§ What to work on
Copy out each line of the data that holds the string "description".

Data entries

====

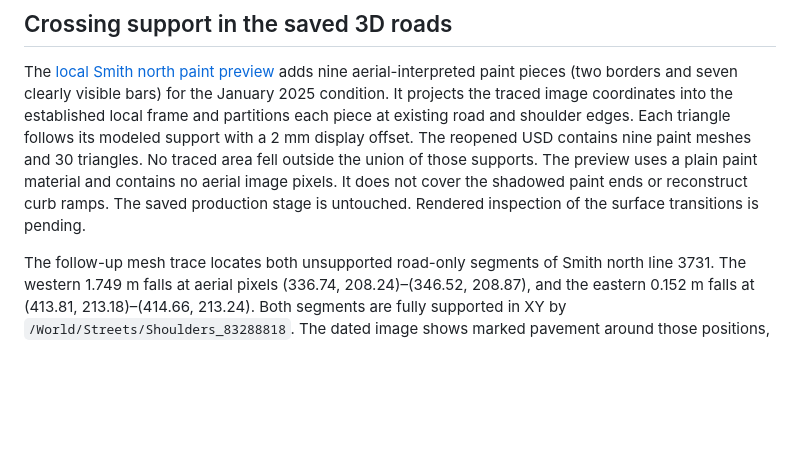
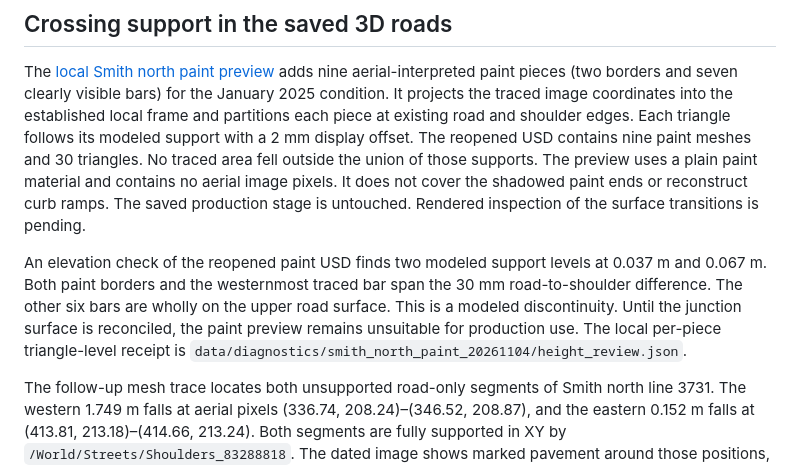
Before and after one commit to ajoiventures/TWIN, a Markdown page: docs/PEDESTRIAN_SOURCE_EVIDENCE.md, the part around the change. Rendered like a GitHub page; blank space fills up the shorter version.

Commit message:
Verify modeled Smith paint elevation discontinuity

```diff
--- a/docs/PEDESTRIAN_SOURCE_EVIDENCE.md
+++ b/docs/PEDESTRIAN_SOURCE_EVIDENCE.md
@@ -3,6 +3,8 @@
 ## Crossing support in the saved 3D roads
 
 The [local Smith north paint preview](../data/diagnostics/smith_north_paint_20261104/review.usda) adds nine aerial-interpreted paint pieces (two borders and seven clearly visible bars) for the January 2025 condition. It projects the traced image coordinates into the established local frame and partitions each piece at existing road and shoulder edges. Each triangle follows its modeled support with a 2 mm display offset. The reopened USD contains nine paint meshes and 30 triangles. No traced area fell outside the union of those supports. The preview uses a plain paint material and contains no aerial image pixels. It does not cover the shadowed paint ends or reconstruct curb ramps. The saved production stage is untouched. Rendered inspection of the surface transitions is pending.
+
+An elevation check of the reopened paint USD finds two modeled support levels at 0.037 m and 0.067 m. Both paint borders and the westernmost traced bar span the 30 mm road-to-shoulder difference. The other six bars are wholly on the upper road surface. This is a modeled discontinuity. Until the junction surface is reconciled, the paint preview remains unsuitable for production use. The local per-piece triangle-level receipt is `data/diagnostics/smith_north_paint_20261104/height_review.json`.
 
 The follow-up mesh trace locates both unsupported road-only segments of Smith north line 3731. The western 1.749 m falls at aerial pixels (336.74, 208.24)–(346.52, 208.87), and the eastern 0.152 m falls at (413.81, 213.18)–(414.66, 213.24). Both segments are fully supported in XY by `/World/Streets/Shoulders_83288818`. The dated image shows marked pavement around those positions, so the 1.901 m discrepancy is between modeled roadway and shoulder classes at the painted crossing. Treat the existing shoulder geometry as an approximation. Verify the actual curb, paint ends and vertical transitions before adjusting either surface.
 
```
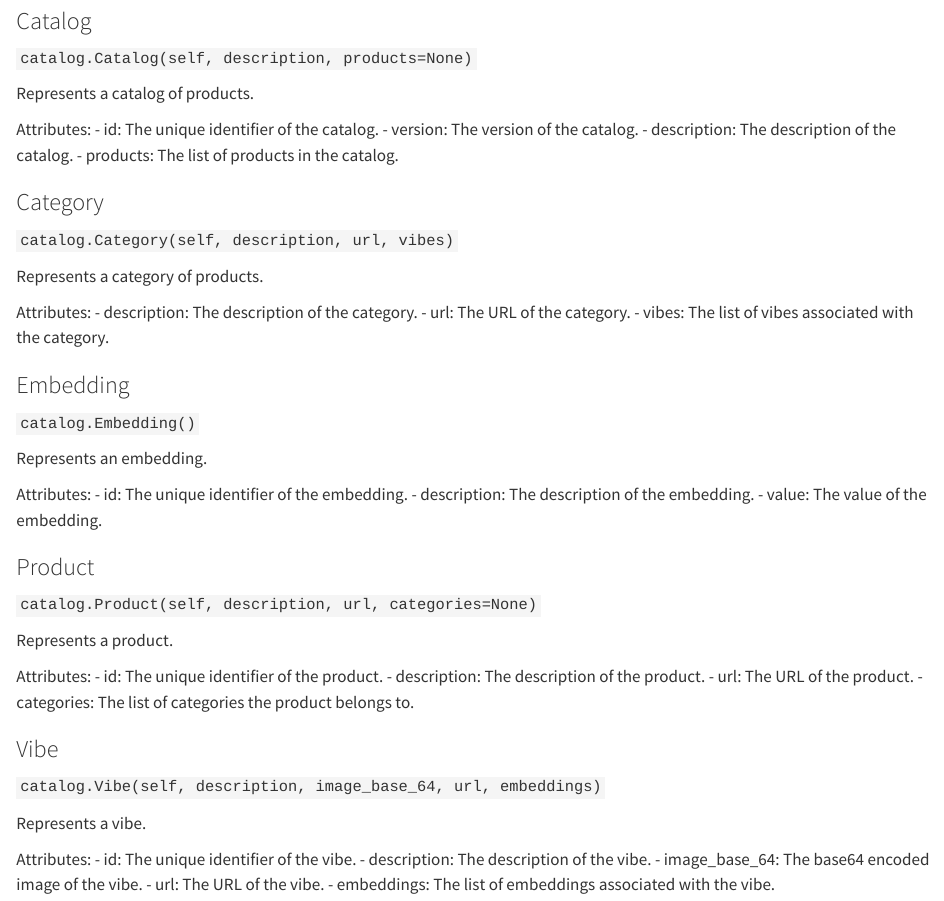
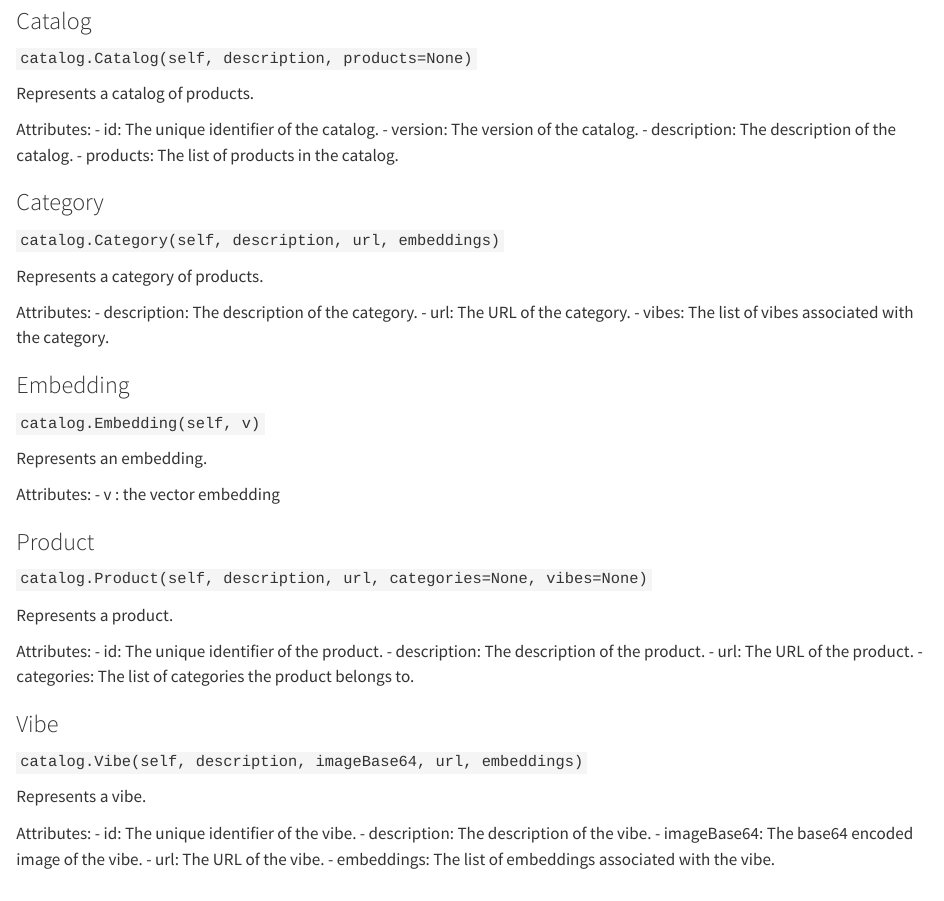
Before and after one commit to hushh-labs/hushh-vibe-catalog, a Quarto document (reference/catalog.qmd): the page in a window 1100 px wide, from 390 px down. Rendered offline with R 4.5, knitr and Pandoc in place of Quarto, with nearby package versions.

Commit message:
update docs

```diff
--- a/reference/catalog.qmd
+++ b/reference/catalog.qmd
@@ -28,7 +28,7 @@ Attributes:
 
 ### Category { #hushh.catalog.Category }
 
-`catalog.Category(self, description, url, vibes)`
+`catalog.Category(self, description, url, embeddings)`
 
 Represents a category of products.
 
@@ -39,18 +39,16 @@ Attributes:
 
 ### Embedding { #hushh.catalog.Embedding }
 
-`catalog.Embedding()`
+`catalog.Embedding(self, v)`
 
 Represents an embedding.
 
 Attributes:
-- id: The unique identifier of the embedding.
-- description: The description of the embedding.
-- value: The value of the embedding.
+- v : the vector embedding
 
 ### Product { #hushh.catalog.Product }
 
-`catalog.Product(self, description, url, categories=None)`
+`catalog.Product(self, description, url, categories=None, vibes=None)`
 
 Represents a product.
 
@@ -62,13 +60,13 @@ Attributes:
 
 ### Vibe { #hushh.catalog.Vibe }
 
-`catalog.Vibe(self, description, image_base_64, url, embeddings)`
+`catalog.Vibe(self, description, imageBase64, url, embeddings)`
 
 Represents a vibe.
 
 Attributes:
 - id: The unique identifier of the vibe.
 - description: The description of the vibe.
-- image_base_64: The base64 encoded image of the vibe.
+- imageBase64: The base64 encoded image of the vibe.
 - url: The URL of the vibe.
 - embeddings: The list of embeddings associated with the vibe.
```
Also changed, not shown: docs/search.json, 6 other files.
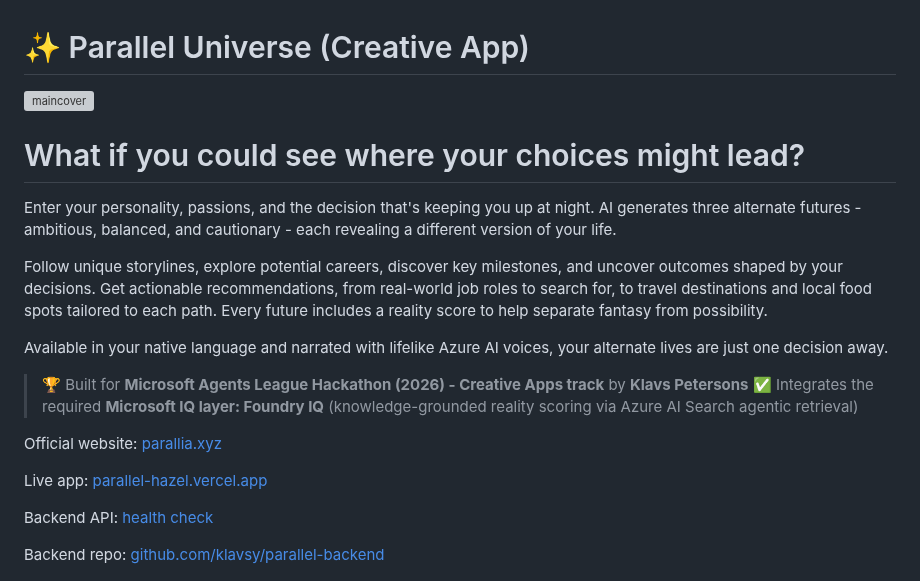
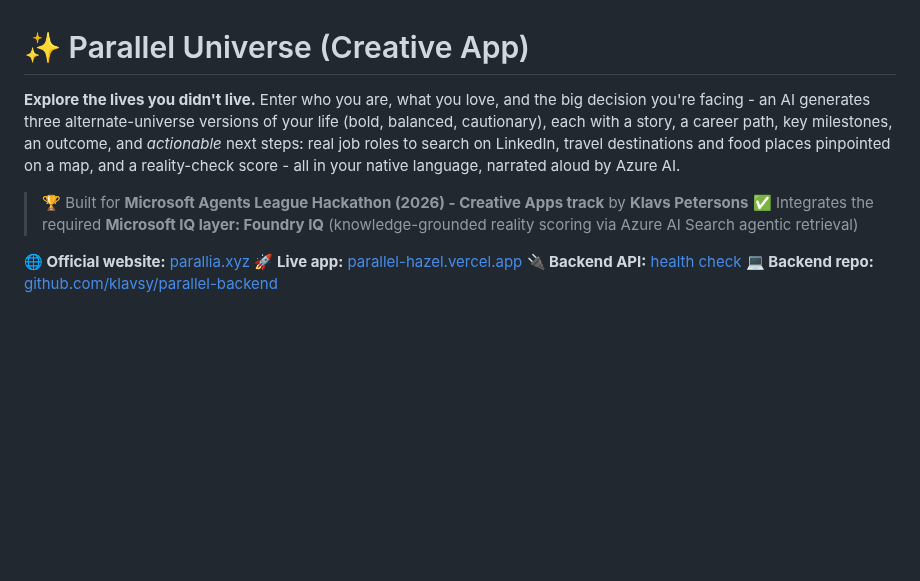
Before and after one commit to klavsy/parallel, a Markdown page: README.md, the part around one of its changes. Rendered like a GitHub page; blank space fills up the shorter version; grey boxes are pictures that could not be loaded.

```diff
--- a/README.md
+++ b/README.md
@@ -1,26 +1,14 @@
 # ✨ Parallel Universe (Creative App)
 
-![maincover](maincover.png)
-
-# What if you could see where your choices might lead?
-
-Enter your personality, passions, and the decision that's keeping you up at night. AI generates three alternate futures - ambitious, balanced, and cautionary - each revealing a different version of your life.
-
-Follow unique storylines, explore potential careers, discover key milestones, and uncover outcomes shaped by your decisions. Get actionable recommendations, from real-world job roles to search for, to travel destinations and local food spots tailored to each path. Every future includes a reality score to help separate fantasy from possibility.
-
-Available in your native language and narrated with lifelike Azure AI voices, your alternate lives are just one decision away.
-
+**Explore the lives you didn't live.** Enter who you are, what you love, and the big decision you're facing - an AI generates three alternate-universe versions of your life (bold, balanced, cautionary), each with a story, a career path, key milestones, an outcome, and *actionable* next steps: real job roles to search on LinkedIn, travel destinations and food places pinpointed on a map, and a reality-check score - all in your native language, narrated aloud by Azure AI.
 
 > 🏆 Built for **Microsoft Agents League Hackathon (2026) - Creative Apps track** by **Klavs Petersons**
 > ✅ Integrates the required **Microsoft IQ layer: Foundry IQ** (knowledge-grounded reality scoring via Azure AI Search agentic retrieval)
 
-Official website: [parallia.xyz](https://parallia.xyz)
-
-Live app: [parallel-hazel.vercel.app](https://parallel-hazel.vercel.app)
-
-Backend API: [health check](https://parallel-backend-wq04.onrender.com/health)
-
-Backend repo: [github.com/klavsy/parallel-backend](https://github.com/klavsy/parallel-backend)
+**🌐 Official website:** [parallia.xyz](https://parallia.xyz)
+**🚀 Live app:** [parallel-hazel.vercel.app](https://parallel-hazel.vercel.app)
+**🔌 Backend API:** [health check](https://parallel-backend-wq04.onrender.com/health)
+**💻 Backend repo:** [github.com/klavsy/parallel-backend](https://github.com/klavsy/parallel-backend)
 
 ![Architecture](architecture.png)
 
```
Also changed, not shown: other parts of README.md (+32 -62 lines).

====

§ Result for this task
-`catalog.Category(self, description, url, vibes)`
+`catalog.Category(self, description, url, embeddings)`
-- description: The description of the embedding.
-`catalog.Product(self, description, url, categories=None)`
+`catalog.Product(self, description, url, categories=None, vibes=None)`
-`catalog.Vibe(self, description, image_base_64, url, embeddings)`
+`catalog.Vibe(self, description, imageBase64, url, embeddings)`
 - description: The description of the vibe.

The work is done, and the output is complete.